Kinder Than Solitude by Yiyun Li [in Library Journal]
In her first title since she received a 2010 MacArthur “Genius” Fellowship, Yiyun Li again explores the far-reaching repercussions of a single person’s death. While her mesmerizing The Vagrants (2009) revolved around the execution of a young political victim, here, three childhood friends take the spotlight when a fourth dies after a protracted illness.
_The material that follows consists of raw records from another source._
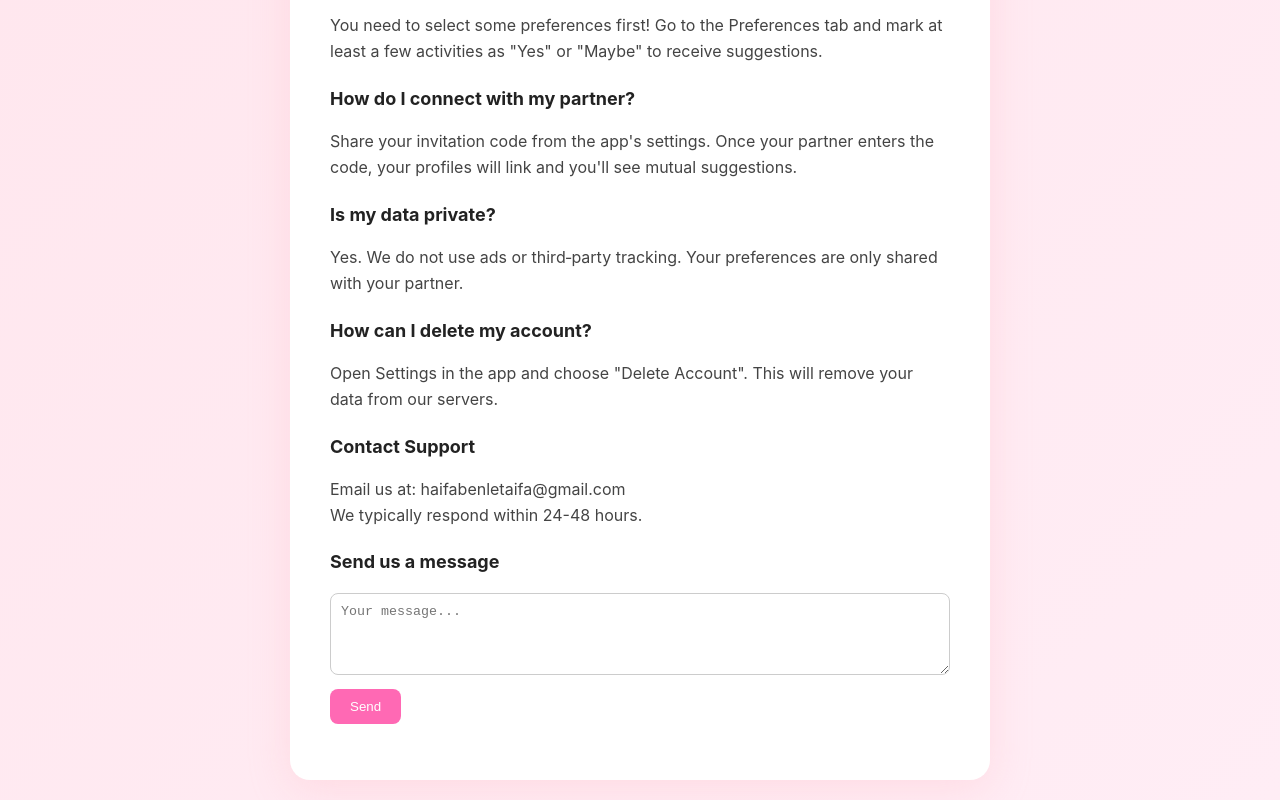
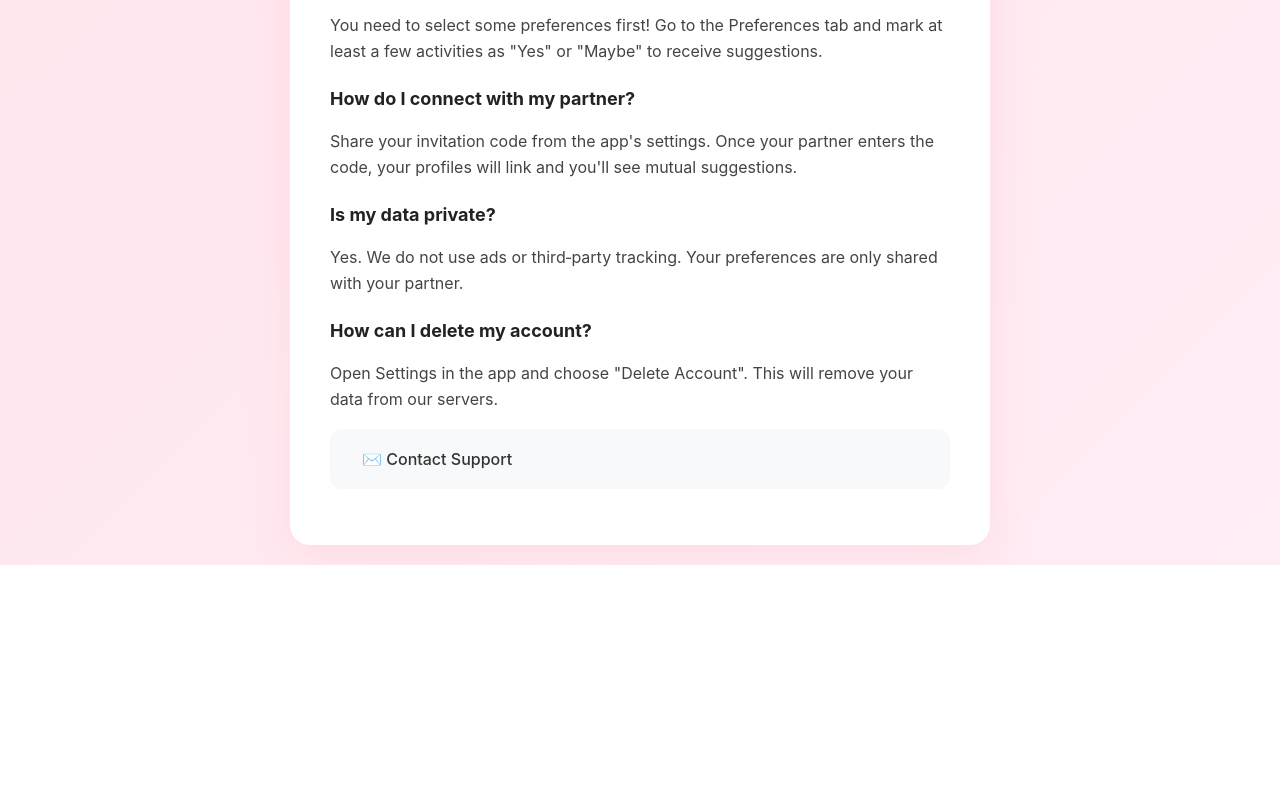
Before and after one commit to medomar/ProBusinessData, a plain HTML site: page Intimi/faq.html in a window 1280 px wide. Shown: the part 684-1484 px from the top of the page. After the commit the page ends 1249 px from the top, so only its background shows below. Drawn offline with Linux system fonts and the light colour scheme.

Commit message:
Update faq.html

```diff
--- a/Intimi/faq.html
+++ b/Intimi/faq.html
@@ -1,4 +1,3 @@
-
 <!DOCTYPE html>
 <html lang="en">
 <head>
@@ -61,6 +60,7 @@
       background-color: #FF69B4;
       color: white;
     }
+
     .lang { display: none; }
     #ar { direction: rtl; }
     .content p, .content h3 {
@@ -73,6 +73,25 @@
       margin-top: 20px;
       color: #222;
     }
+
+        a {
+            display: block;
+            padding: 18px 30px;
+            background: #f8f9fa;
+            color: #333;
+            text-decoration: none;
+            border-radius: 12px;
+            font-weight: 500;
+            transition: all 0.3s ease;
+            border: 2px solid transparent;
+        }
+
+        a:hover {
+            background: #FFE5EC;
+            border-color: #FF69B4;
+            transform: translateY(-2px);
+        }
+
   </style>
   <script>
     function showLang(id) {
@@ -108,13 +127,7 @@
       <p>Yes. We do not use ads or third‑party tracking. Your preferences are only shared with your partner.</p>
       <h3>How can I delete my account?</h3>
       <p>Open Settings in the app and choose "Delete Account". This will remove your data from our servers.</p>
-      <h3>Contact Support</h3>
-      <p>Email us at: haifabenletaifa@gmail.com<br>We typically respond within 24-48 hours.
-<h3>Send us a message</h3>
-<form onsubmit="event.preventDefault(); alert('Thank you! Your message has been sent.');" style="margin-top: 10px;">
-  <textarea placeholder="Your message..." rows="4" style="width: 100%; padding: 10px; border-radius: 8px; border: 1px solid #ccc; resize: vertical;"></textarea>
-  <button type="submit" style="margin-top: 10px; padding: 10px 20px; background-color: #FF69B4; color: white; border: none; border-radius: 8px; cursor: pointer;">Send</button>
-</form>
+      <a href="mailto:haifabenletaifa@gmail.com">✉️ Contact Support</a>
 </p>
     </div>
 
@@ -135,13 +148,7 @@
       <p>Oui. Il n'y a ni publicité ni suivi tiers. Vos préférences ne sont partagées qu'avec votre partenaire.</p>
       <h3>Comment supprimer mon compte&nbsp;?</h3>
       <p>Ouvrez les réglages et choisissez «&nbsp;Supprimer le compte&nbsp;». Vos données seront alors effacées de nos serveurs.</p>
-      <h3>Contacter le support</h3>
-      <p>Envoyez-nous un email à&nbsp;: haifabenletaifa@gmail.com<br>Nous répondons généralement sous 24-48 heures.
-<h3>Send us a message</h3>
-<form onsubmit="event.preventDefault(); alert('Thank you! Your message has been sent.');" style="margin-top: 10px;">
-  <textarea placeholder="Your message..." rows="4" style="width: 100%; padding: 10px; border-radius: 8px; border: 1px solid #ccc; resize: vertical;"></textarea>
-  <button type="submit" style="margin-top: 10px; padding: 10px 20px; background-color: #FF69B4; color: white; border: none; border-radius: 8px; cursor: pointer;">Send</button>
-</form>
+      <a href="mailto:haifabenletaifa@gmail.com">✉️ Contacter le support</a>
 </p>
     </div>
 
@@ -162,12 +169,7 @@
       <p>نعم. لا نستخدم الإعلانات أو أدوات التتبع الخارجية. تفضيلاتك تُشارك فقط مع شريكك.</p>
       <h3>كيف أحذف حسابي؟</h3>
       <p>افتح الإعدادات واختر "حذف الحساب". سيتم حذف بياناتك من خوادمنا.</p>
-      <h3>اتصل بالدعم</h3>
-      <p>راسلنا على: haifabenletaifa@gmail.com<br>نرد عادة خلال 24-48 ساعة.
-<h3>Send us a message</h3>
-<form onsubmit="event.preventDefault(); alert('Thank you! Your message has been sent.');" style="margin-top: 10px;">
-  <textarea placeholder="Your message..." rows="4" style="width: 100%; padding: 10px; border-radius: 8px; border: 1px solid #ccc; resize: vertical;"></textarea>
-  <button type="submit" style="margin-top: 10px; padding: 10px 20px; background-color: #FF69B4; color: white; border: none; border-radius: 8px; cursor: pointer;">Send</button>
+      <a href="mailto:haifabenletaifa@gmail.com">✉️ اتصل بالدعم</a>
 </form>
 </p>
     </div>
```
Ruyu, an orphan raised by elderly “grandaunts,” is sent to live with Aunt, Uncle, and their acerbic daughter, Shaoai, in Beijing. There, she meets Boyang and Moran, who live in the same residential compound. Just four months later, the three children are implicated in Shaoai’s mysterious collapse. Shaoai’s long-expected death after 20 years prompts Boyang – now a wealthy divorcé – to contact Moran, a Massachusetts pharmaceutical tester with a PhD determined to care for her ill Midwestern ex-husband, and Ruyu, who sells chocolates and keeps house for wealthy Californians.
Verdict: Li’s effortless ability to move fluidly in time and place – between minutes or decades and across continents – always with exacting details, gives this novel a shattering immediacy. Discerning readers who appreciated the well-traveled, multicultural virtuosity of Jhumpa Lahiri’s Lowland, Chang-rae Lee’s The Surrendered, and Abraham Verghese’s Cutting for Stone will find rewarding satiety in Solitude.
Review: “Fiction,” Library Journal, January 1, 2014